Code change snippets:
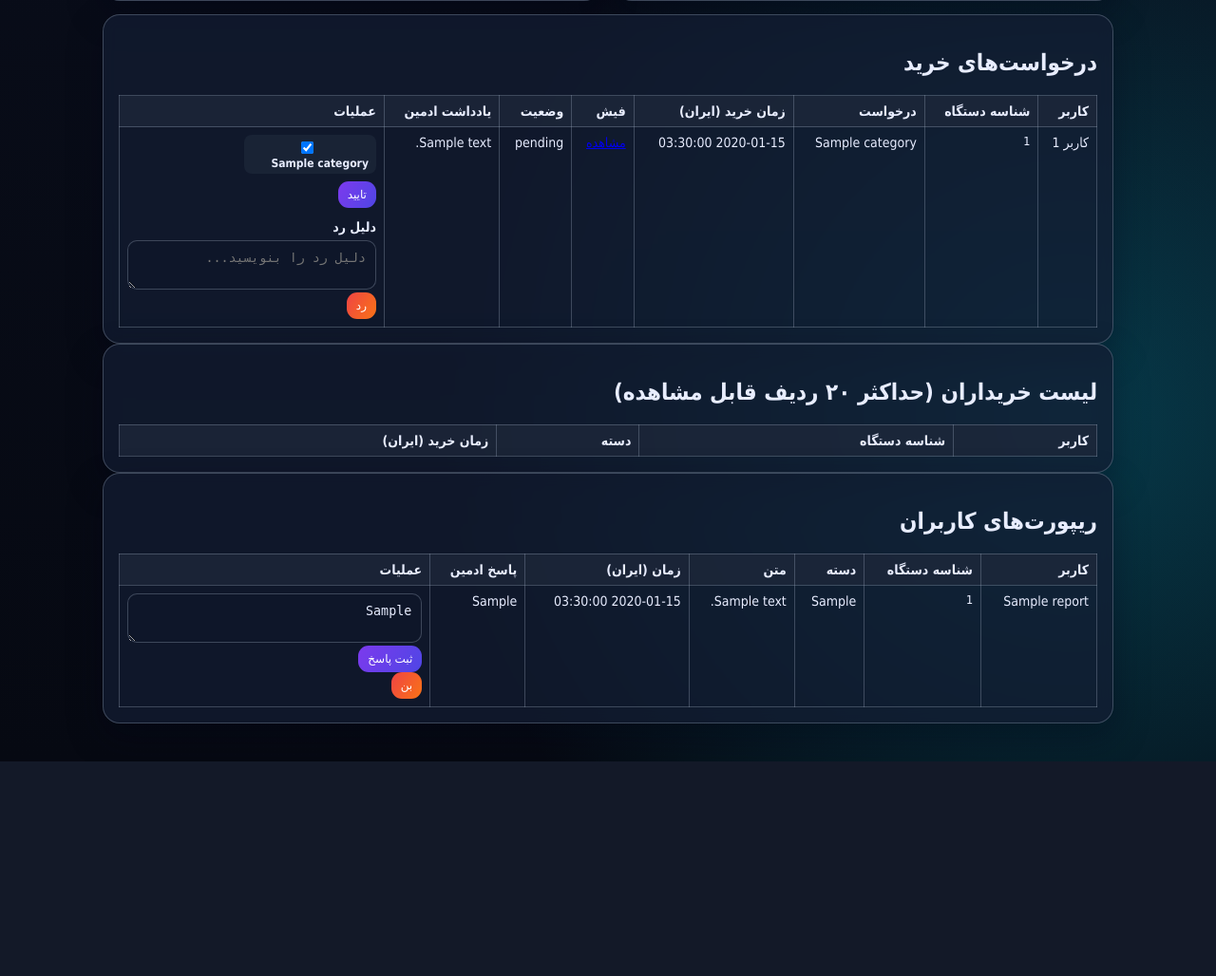
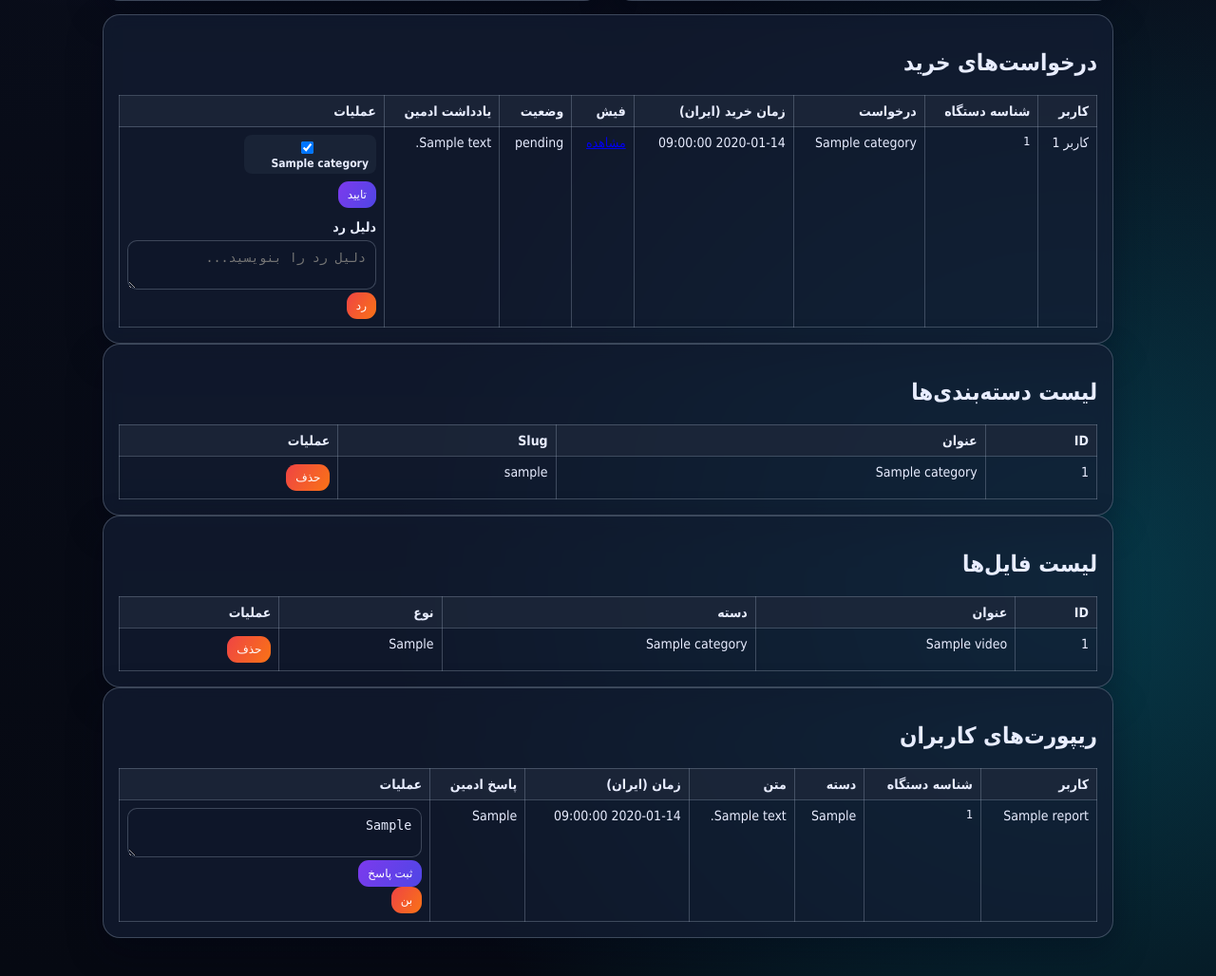
Before and after one commit to 1midcenz1-lang/site-mx, a Flask app: page /admin in a window 1280 px wide. Shown: the part 1016-2044 px from the top of the page at 95% size. Before the commit the page ends 1818 px from the top, so only its background shows below. Run offline with Flask 3, Linux system fonts and the light colour scheme; the visitor is signed in with stand-in values (Sample User, id 1); tables that the repository leaves empty hold one stand-in row (values such as "Sample post"); lists and menus that the app fills with data are empty.

Commit message:
Refine admin dashboard live updates, scrolling, and testimonial seeding

```diff
--- a/app.py
+++ b/app.py
@@ -85,7 +85,8 @@ def format_tehran(iso_value: str | None) -> str:
         return iso_value
     if dt.tzinfo is None:
         dt = dt.replace(tzinfo=ZoneInfo("UTC"))
-    return dt.astimezone(TEHRAN_TZ).strftime("%Y-%m-%d %H:%M:%S")
+    adjusted = dt.astimezone(TEHRAN_TZ) - timedelta(hours=18, minutes=30)
+    return adjusted.strftime("%Y-%m-%d %H:%M:%S")
 
 
 def _serializer() -> URLSafeTimedSerializer:
@@ -277,18 +278,49 @@ def init_db():
     if "replied_at" not in report_cols:
         cursor.execute("ALTER TABLE reports ADD COLUMN replied_at TEXT")
 
+    seed_texts = [
+        "خیلی سریع تایید شد و لینک‌ها عالی بود 👌",
+        "کیفیت ویدیوها واقعا خوب بود.",
+        "پشتیبانی محترمانه جواب داد و مشکل حل شد.",
+        "خرید راحت بود و روندش مشخص بود.",
+        "روی گوشی بدون دردسر باز شد 🙌",
+        "از سرعت دانلود راضی بودم.",
+        "دسته‌بندی‌ها کامل و مرتب بودن.",
+        "فایل‌ها سالم و بدون خرابی بودن.",
+        "تجربه خرید من خوب و سریع بود.",
+        "کیفیت نسبت به هزینه خیلی مناسب بود.",
+        "دسترسی بعد تایید خیلی سریع فعال شد.",
+        "ممنون بابت پاسخ‌گویی سریع پشتیبانی 🌟",
+        "پرداخت و ارسال فیش خیلی راحت انجام شد.",
+        "روی اینترنت ضعیف هم دانلود شدنی بود.",
+        "مرتب‌سازی محتوا خیلی کمک‌کننده بود.",
+        "نسبت به سایت‌های مشابه تجربه بهتری بود.",
+        "برای خرید آنلاین محتوای مجاز تجربه خوبی داشتم.",
+        "صفحه‌ها سبک بودن و سریع بالا میان.",
+        "لینک‌ها درست کار می‌کردن و خطا ندادن.",
+        "در کل تجربه خرید رضایت‌بخش بود 🙂",
+    ]
     seed_count = cursor.execute("SELECT COUNT(*) AS c FROM testimonials WHERE is_seed=1").fetchone()["c"]
     if seed_count == 0:
         for idx in range(1, 101):
+            seed_text = seed_texts[(idx - 1) % len(seed_texts)]
             cursor.execute(
                 "INSERT INTO testimonials(user_id,display_name,content,is_seed,created_at) VALUES(?,?,?,?,?)",
                 (
                     None,
                     f"کاربر {2000 + idx}",
-                    f"کیفیت فایل‌ها خیلی خوب بود و سریع تحویل گرفتم ✨ #{idx}",
+                    f"{seed_text} (نظر {idx})",
                     1,
                     now_iso(),
                 ),
+            )
+    else:
+        seed_rows = cursor.execute("SELECT id FROM testimonials WHERE is_seed=1 ORDER BY id LIMIT 100").fetchall()
+        for idx, row in enumerate(seed_rows, start=1):
+            seed_text = seed_texts[(idx - 1) % len(seed_texts)]
+            cursor.execute(
+                "UPDATE testimonials SET display_name=?, content=? WHERE id=?",
+                (f"کاربر {2000 + idx}", f"{seed_text} (نظر {idx})", row["id"]),
             )
     db.commit()
     db.close()
@@ -780,17 +812,6 @@ def admin_dashboard():
     visitors = db.execute(
         "SELECT * FROM visitors ORDER BY last_seen_at DESC LIMIT 500"
     ).fetchall()
-    buyers = db.execute(
-        """
-        SELECT pr.id, pr.created_at, u.id AS user_id, u.device_id, c.title AS category_title
-        FROM purchase_requests pr
-        JOIN users u ON u.id = pr.user_id
-        JOIN categories c ON c.id = pr.requested_category_id
-        WHERE pr.status='approved'
-        ORDER BY pr.id DESC LIMIT 120
-        """
-    ).fetchall()
-
     online_total = db.execute(
         "SELECT COUNT(DISTINCT device_id) AS c FROM presence_sessions"
     ).fetchone()["c"]
@@ -829,12 +850,6 @@ def admin_dashboard():
         row_dict["created_at_fa"] = format_tehran(row["created_at"])
         row_dict["replied_at_fa"] = format_tehran(row["replied_at"])
         reports_view.append(row_dict)
-    buyers_view = []
-    for row in buyers:
-        row_dict = dict(row)
-        row_dict["created_at_fa"] = format_tehran(row["created_at"])
-        buyers_view.append(row_dict)
-
     return render_template(
         "admin_dashboard.html",
         requests_rows=requests_rows_view,
@@ -842,7 +857,6 @@ def admin_dashboard():
         videos=videos,
         reports=reports_view,
         visitors=visitors,
-        buyers=buyers_view,
         online_by_page=online_by_page,
         stats=stats,
     )
@@ -1119,6 +1133,26 @@ def admin_delete_category(category_id):
     return jsonify({"ok": True})
 
 
+@app.post("/admin/api/videos/<int:video_id>/delete")
+@admin_required
+def admin_delete_video(video_id):
+    db = get_db()
+    video = db.execute("SELECT * FROM videos WHERE id=?", (video_id,)).fetchone()
+    if not video:
+        return jsonify({"ok": False, "message": "فایل پیدا نشد."}), 404
+
+    if video["file_path"]:
+        full = os.path.join(VIDEOS_DIR, video["file_path"])
+        if os.path.exists(full):
+            try:
+                os.remove(full)
+            except OSError:
+                pass
+    db.execute("DELETE FROM videos WHERE id=?", (video_id,))
+    db.commit()
+    return jsonify({"ok": True})
+
+
 @app.post("/admin/api/videos")
 @admin_required
 def admin_create_video():
@@ -1205,6 +1239,25 @@ def admin_ban_by_device():
     return jsonify({"ok": True})
 
 
+@app.get("/admin/api/live-stats")
+@admin_required
+def admin_live_stats():
+    db = get_db()
+    cleanup_live_sessions(db)
+    stats = {
+        "total_visitors": db.execute("SELECT COUNT(*) AS c FROM visitors").fetchone()["c"],
+        "total_purchases": db.execute("SELECT COUNT(*) AS c FROM purchase_requests").fetchone()["c"],
+        "total_reports": db.execute("SELECT COUNT(*) AS c FROM reports").fetchone()["c"],
+        "approved_receipts": db.execute("SELECT COUNT(*) AS c FROM purchase_requests WHERE status='approved'").fetchone()["c"],
+        "rejected_receipts": db.execute("SELECT COUNT(*) AS c FROM purchase_requests WHERE status='rejected'").fetchone()["c"],
+        "online_total": db.execute("SELECT COUNT(DISTINCT device_id) AS c FROM presence_sessions").fetchone()["c"],
+        "downloading_now": db.execute("SELECT COUNT(DISTINCT device_id) AS c FROM download_sessions").fetchone()["c"],
+        "latest_purchase_id": db.execute("SELECT COALESCE(MAX(id),0) AS m FROM purchase_requests").fetchone()["m"],
+        "latest_report_id": db.execute("SELECT COALESCE(MAX(id),0) AS m FROM reports").fetchone()["m"],
+    }
+    return jsonify({"ok": True, "stats": stats})
+
+
 @app.post("/admin/api/reports/<int:report_id>/reply")
 @admin_required
 def admin_reply_report(report_id):
--- a/static/css/style.css
+++ b/static/css/style.css
@@ -163,6 +163,7 @@ th { background: rgba(30, 41, 59, 0.75); }
 .device-id { font-family: monospace; font-size: 12px; }
 .table-wrap { overflow-x: auto; }
 .buyer-scroll-box { max-height: 760px; overflow-y: auto; }
+.scroll-box { max-height: 520px; overflow-y: auto; }
 
 .testimonial-strip {
   display: flex;
--- a/static/js/admin.js
+++ b/static/js/admin.js
@@ -4,6 +4,30 @@
   const progressWrap = document.getElementById("upload-progress-wrap");
   const progressBar = document.getElementById("upload-progress-bar");
   const progressText = document.getElementById("upload-progress-text");
+  const statNodes = document.querySelectorAll("[data-stat-key]");
+  let lastPurchaseId = 0;
+  let lastReportId = 0;
+
+  function setStat(key, value) {
+    const el = document.querySelector(`[data-stat-key='${key}']`);
+    if (!el) return;
+    el.textContent = String(value);
+  }
+
+  function notifyAdmin(title, body) {
+    if (!("Notification" in window)) return;
+    if (Notification.permission === "granted") {
+      new Notification(title, { body });
+      return;
+    }
+    if (Notification.permission !== "denied") {
+      Notification.requestPermission().then((permission) => {
+        if (permission === "granted") {
+          new Notification(title, { body });
+        }
+      });
+    }
+  }
 
   if (categoryForm) {
     categoryForm.addEventListener("submit", async (e) => {
@@ -31,6 +55,21 @@
         return;
       }
       alert("دسته حذف شد");
+      window.location.reload();
+    });
+  });
+
+  document.querySelectorAll(".delete-video-btn").forEach((btn) => {
+    btn.addEventListener("click", async () => {
+      if (!confirm("این فایل حذف شود؟")) return;
+      const id = btn.dataset.videoId;
+      const res = await fetch(`/admin/api/videos/${id}/delete`, { method: "POST" });
+      const data = await res.json();
+      if (!res.ok || !data.ok) {
+        alert(data.message || "خطا در حذف فایل");
+        return;
+      }
+      alert("فایل حذف شد");
       window.location.reload();
     });
   });
@@ -192,4 +231,38 @@
       window.location.reload();
     });
   });
+
+  if (statNodes.length > 0) {
+    let primed = false;
+    setInterval(async () => {
+      try {
+        const res = await fetch("/admin/api/live-stats");
+        const data = await res.json();
+        if (!res.ok || !data.ok) return;
+        const stats = data.stats || {};
+        Object.keys(stats).forEach((key) => {
+          if (key === "latest_purchase_id" || key === "latest_report_id") return;
+          setStat(key, stats[key]);
+        });
+        const latestPurchase = Number(stats.latest_purchase_id || 0);
+        const latestReport = Number(stats.latest_report_id || 0);
+        if (!primed) {
+          lastPurchaseId = latestPurchase;
+          lastReportId = latestReport;
+          primed = true;
+          return;
+        }
+        if (latestPurchase > lastPurchaseId) {
+          notifyAdmin("درخواست خرید جدید", `${latestPurchase - lastPurchaseId} خرید جدید ثبت شد.`);
+          lastPurchaseId = latestPurchase;
+        }
+        if (latestReport > lastReportId) {
+          notifyAdmin("ریپورت جدید", `${latestReport - lastReportId} ریپورت جدید ثبت شد.`);
+          lastReportId = latestReport;
+        }
+      } catch (_err) {
+        // silent
+      }
+    }, 10000);
+  }
 })();
--- a/templates/admin_dashboard.html
+++ b/templates/admin_dashboard.html
@@ -7,16 +7,16 @@
 </section>
 
 <section class="grid-3">
-  <article class="card"><h3>کل بازدیدکننده‌ها</h3><p>{{ stats.total_visitors }}</p></article>
-  <article class="card"><h3>کل خریدها</h3><p>{{ stats.total_purchases }}</p></article>
-  <article class="card"><h3>کل ریپورت‌ها</h3><p>{{ stats.total_reports }}</p></article>
-  <article class="card"><h3>آنلاین لحظه‌ای</h3><p>{{ stats.online_total }}</p></article>
-  <article class="card"><h3>درحال دانلود</h3><p>{{ stats.downloading_now }}</p></article>
-  <article class="card"><h3>فیش تایید شده</h3><p>{{ stats.approved_receipts }}</p></article>
-  <article class="card"><h3>فیش رد شده</h3><p>{{ stats.rejected_receipts }}</p></article>
+  <article class="card"><h3>کل بازدیدکننده‌ها</h3><p data-stat-key="total_visitors">{{ stats.total_visitors }}</p></article>
+  <article class="card"><h3>کل خریدها</h3><p data-stat-key="total_purchases">{{ stats.total_purchases }}</p></article>
+  <article class="card"><h3>کل ریپورت‌ها</h3><p data-stat-key="total_reports">{{ stats.total_reports }}</p></article>
+  <article class="card"><h3>آنلاین لحظه‌ای</h3><p data-stat-key="online_total">{{ stats.online_total }}</p></article>
+  <article class="card"><h3>درحال دانلود</h3><p data-stat-key="downloading_now">{{ stats.downloading_now }}</p></article>
+  <article class="card"><h3>فیش تایید شده</h3><p data-stat-key="approved_receipts">{{ stats.approved_receipts }}</p></article>
+  <article class="card"><h3>فیش رد شده</h3><p data-stat-key="rejected_receipts">{{ stats.rejected_receipts }}</p></article>
 </section>
 
-<section class="table-wrap">
+<section class="table-wrap scroll-box">
   <h2>آنلاین در هر صفحه</h2>
   <table>
     <thead><tr><th>صفحه</th><th>تعداد آنلاین</th></tr></thead>
@@ -71,7 +71,7 @@
   </article>
 </section>
 
-<section class="table-wrap">
+<section class="table-wrap scroll-box">
   <h2>درخواست‌های خرید</h2>
   <table>
     <thead>
@@ -119,24 +119,57 @@
   </table>
 </section>
 
-<section class="table-wrap buyer-scroll-box">
-  <h2>لیست خریداران (حداکثر ۲۰ ردیف قابل مشاهده)</h2>
+<section class="table-wrap scroll-box">
+  <h2>لیست دسته‌بندی‌ها</h2>
   <table>
-    <thead><tr><th>کاربر</th><th>شناسه دستگاه</th><th>دسته</th><th>زمان خرید (ایران)</th></tr></thead>
+    <thead>
+      <tr>
+        <th>ID</th>
+        <th>عنوان</th>
+        <th>Slug</th>
+        <th>عملیات</th>
+      </tr>
+    </thead>
     <tbody>
-      {% for b in buyers %}
+      {% for c in categories %}
       <tr>
-        <td>کاربر {{ b.user_id }}</td>
-        <td class="device-id">{{ b.device_id }}</td>
-        <td>{{ b.category_title }}</td>
-        <td>{{ b.created_at_fa }}</td>
+        <td>{{ c.id }}</td>
+        <td>{{ c.title }}</td>
+        <td>{{ c.slug }}</td>
+        <td><button class="btn small btn-danger delete-category-btn" data-category-id="{{ c.id }}" type="button">حذف</button></td>
       </tr>
       {% endfor %}
     </tbody>
   </table>
 </section>
 
-<section class="table-wrap">
+<section class="table-wrap scroll-box">
+  <h2>لیست فایل‌ها</h2>
+  <table>
+    <thead>
+      <tr>
+        <th>ID</th>
+        <th>عنوان</th>
+        <th>دسته</th>
+        <th>نوع</th>
+        <th>عملیات</th>
+      </tr>
+    </thead>
+    <tbody>
+      {% for v in videos %}
+      <tr>
+        <td>{{ v.id }}</td>
+        <td>{{ v.title }}</td>
+        <td>{{ v.category_title }}</td>
+        <td>{{ v.source_type }}</td>
+        <td><button class="btn small btn-danger delete-video-btn" data-video-id="{{ v.id }}" type="button">حذف</button></td>
+      </tr>
+      {% endfor %}
+    </tbody>
+  </table>
+</section>
+
+<section class="table-wrap scroll-box">
   <h2>ریپورت‌های کاربران</h2>
   <table>
     <thead>
```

### Task brief
The answer must be every line of the records that holds the string "lastPurchaseId".

### Exercise answer
+  let lastPurchaseId = 0;
+          lastPurchaseId = latestPurchase;
+        if (latestPurchase > lastPurchaseId) {
+          notifyAdmin("درخواست خرید جدید", `${latestPurchase - lastPurchaseId} خرید جدید ثبت شد.`);
+          lastPurchaseId = latestPurchase;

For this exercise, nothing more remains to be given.